Today, there’s a growing debate about what we need to give up in order to abate the warming planet, and it’s opened the door to many questions. How much of our own personal comforts matter in the face of a problem much bigger than any one of us? What do we owe to others — both in the developed and developing world — who bear the brunt of a warming world but did the least to facilitate it? These questions and more are probed in the new book, “After Cooling: On Freon, Global Warming, and the Terrible Cost of Comfort.”
“How can we make tangible, how can we make real, the destruction to our planet that is maybe unintentional, that is less difficult to perceive with the senses?” — Eric Dean Wilson, author of a new book on climate change.
Listen: How to reshape our ideas and beliefs to create a world that is not so destructive for so many.

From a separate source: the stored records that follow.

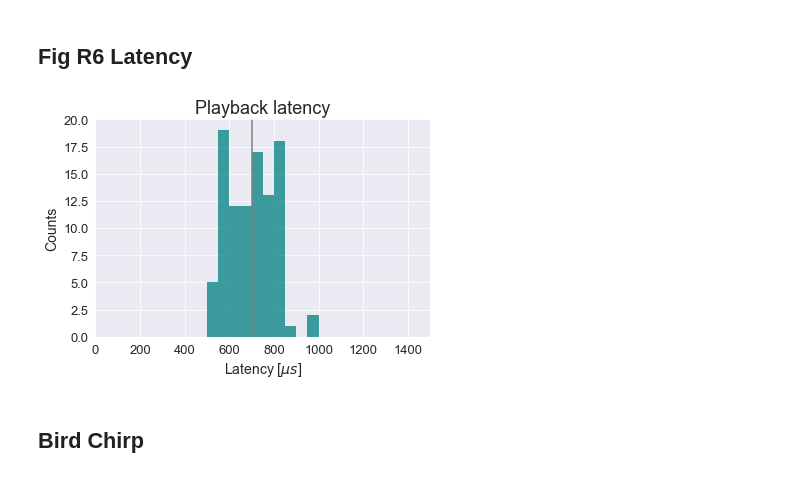
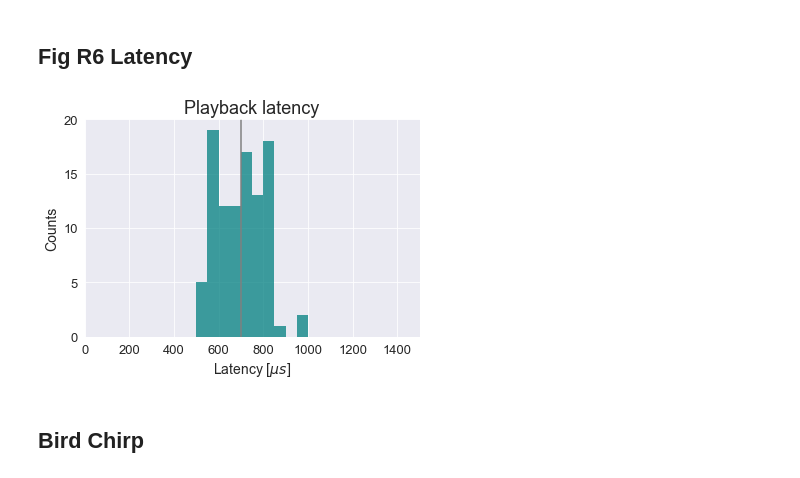
Before and after one commit to bruno-f-cruz/SoundBoard_cfhw, a Jupyter notebook: AnalysisCode/FFT_characterization.ipynb, the cells around one changed output. Saved outputs shown, nothing was run; the diff lists cells and outputs as text; code cells hidden in the pictures.

```diff
--- a/AnalysisCode/FFT_characterization.ipynb
+++ b/AnalysisCode/FFT_characterization.ipynb
@@ -16,6 +16,11 @@ from openpyxl import load_workbook
 
 from AuxFnc_SoundBoard import *
 # %%
+#Path settings
+figureTargetFolder = Path(r'C:\Users\bfpcr\Desktop\SoundBoard_cfhw\PaperFigures')
+dataTargetFolder = Path(r"C:\Users\bfpcr\Desktop\SoundBoard_cfhw\Data")
+
+
 #Global Viz settings
 sns.set_style('darkgrid') # darkgrid, white grid, dark, white and ticks
 plt.rc('axes', titlesize=18)     # fontsize of the axes title
@@ -33,13 +38,12 @@ myColorPal = sns.color_palette("deep")
 myColorPal_pastel = sns.color_palette("pastel")
 
 default_fig_size = (6,4)
-max_freq = 80
-gain_db_scale = (-5, 0.5)
-fft_db_scale = (-200,10)
-fft_noiseAw_db_scale = (-200,-100)
+max_freq = 80 #kHz
+gain_db_scale = (-5, 0.5) #dBs
+fft_db_scale = (-200,10) #dBs
+fft_noiseAw_db_scale = (-200,-100) #dBs
 
-figureTargetFolder = Path(r'C:\Users\bfpcr\Desktop\SoundBoard_cfhw\PaperFigures')
-
+#Aux functions
 def genpath(fileString, targetFolder = figureTargetFolder):
     return targetFolder / (fileString + '.pdf')
 # %% [markdown]
@@ -426,24 +480,25 @@ plt.show()
 # %% [markdown]
 ## Fig R6 Latency
 # %%
-latencyData_path = Path(r"C:\Users\bfpcr\Desktop\SoundBoard_cfhw\Data\Fig R6 Latency.xlsx")
+latencyData_path = dataTargetFolder / "Fig R6 Latency.xlsx"
 lat_raw_data = load_xlsx_sheet(latencyData_path, skiprows = 0, col1 = 0, col2 = 1, sheetName='Sheet1')
 fig = plt.figure(figsize= default_fig_size)
 ax = fig.add_subplot(1,1,1)
 sns.histplot(data = lat_raw_data["Y"], discrete=False, bins = np.arange(0, 1500,50),
              color='teal', edgecolor='none')
 
 plt.vlines(np.median(lat_raw_data["Y"]), 0, 20, colors='gray')
 ax.set_ylabel('Counts')
 ax.set_xlabel(r'Latency [$\mu s$]')
 ax.set_ylim((0, 20))
 ax.set_xlim((0,1500))
 ax.set_title('Playback latency')
+ax.set_yticks(np.arange(0,25,5))
 fig.savefig(genpath(latencyData_path.name + '_' + 'PlaybackLatency'))
 
 fig.show()
 # %% [output]
-[figure, old version]
+[figure, new version]
 # %% [markdown]
 ## Bird Chirp
 # %%
```
Also changed, not shown: parts of 8 cells of this notebook, 3 other files.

Eric Dean Wilson is the author of “After Cooling: On Freon, Global Warming, and the Terrible Cost of Comfort.” Wilson says that climate change is not just experienced in the large, destructive moments that grab headlines, but also in the slow violence that we commit to others when we use simple devices, like air conditioning. He says his book is trying to make others more aware of the small, almost imperceptible things we do that contribute to a changing climate. “How can we make tangible, how can we make real, the destruction to our planet that is maybe unintentional, that is less difficult to perceive with the senses?” he asks.
Wilson notes that there is no way to reach our climate goals unless we, as humans, acknowledge that our actions impact others, and recognize that we rely on each other in ways we infrequently see. “We need each other, and we have to understand that to go forward in the future,” he says.